* [Task material]
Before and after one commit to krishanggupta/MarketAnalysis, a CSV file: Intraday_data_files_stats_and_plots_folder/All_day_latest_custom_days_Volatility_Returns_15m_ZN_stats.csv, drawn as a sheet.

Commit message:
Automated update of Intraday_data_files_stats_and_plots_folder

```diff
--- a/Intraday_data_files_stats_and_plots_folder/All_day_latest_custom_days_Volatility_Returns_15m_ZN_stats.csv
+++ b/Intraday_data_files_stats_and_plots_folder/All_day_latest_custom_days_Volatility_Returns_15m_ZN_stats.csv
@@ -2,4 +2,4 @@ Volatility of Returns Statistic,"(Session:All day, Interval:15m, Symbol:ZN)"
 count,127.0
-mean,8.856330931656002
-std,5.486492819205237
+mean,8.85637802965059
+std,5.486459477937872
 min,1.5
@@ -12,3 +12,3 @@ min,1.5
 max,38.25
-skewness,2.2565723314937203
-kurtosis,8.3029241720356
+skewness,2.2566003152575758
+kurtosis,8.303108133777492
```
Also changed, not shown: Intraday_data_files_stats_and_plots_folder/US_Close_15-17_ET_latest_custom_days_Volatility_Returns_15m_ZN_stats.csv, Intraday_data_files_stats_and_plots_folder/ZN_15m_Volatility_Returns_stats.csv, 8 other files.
--
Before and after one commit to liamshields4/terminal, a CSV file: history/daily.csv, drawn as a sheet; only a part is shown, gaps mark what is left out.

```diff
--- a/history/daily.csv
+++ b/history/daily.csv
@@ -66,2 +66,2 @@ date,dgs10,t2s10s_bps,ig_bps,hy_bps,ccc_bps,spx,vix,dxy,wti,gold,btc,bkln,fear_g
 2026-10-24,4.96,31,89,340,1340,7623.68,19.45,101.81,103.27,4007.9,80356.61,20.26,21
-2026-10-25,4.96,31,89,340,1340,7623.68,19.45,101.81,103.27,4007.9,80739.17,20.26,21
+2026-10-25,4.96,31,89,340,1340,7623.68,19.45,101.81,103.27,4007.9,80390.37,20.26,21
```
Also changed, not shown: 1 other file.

* [What is needed] Only the lines with the string "skewness" are wanted; pick them out of the records above and copy them.

* [Answer section]
-skewness,2.2565723314937203
+skewness,2.2566003152575758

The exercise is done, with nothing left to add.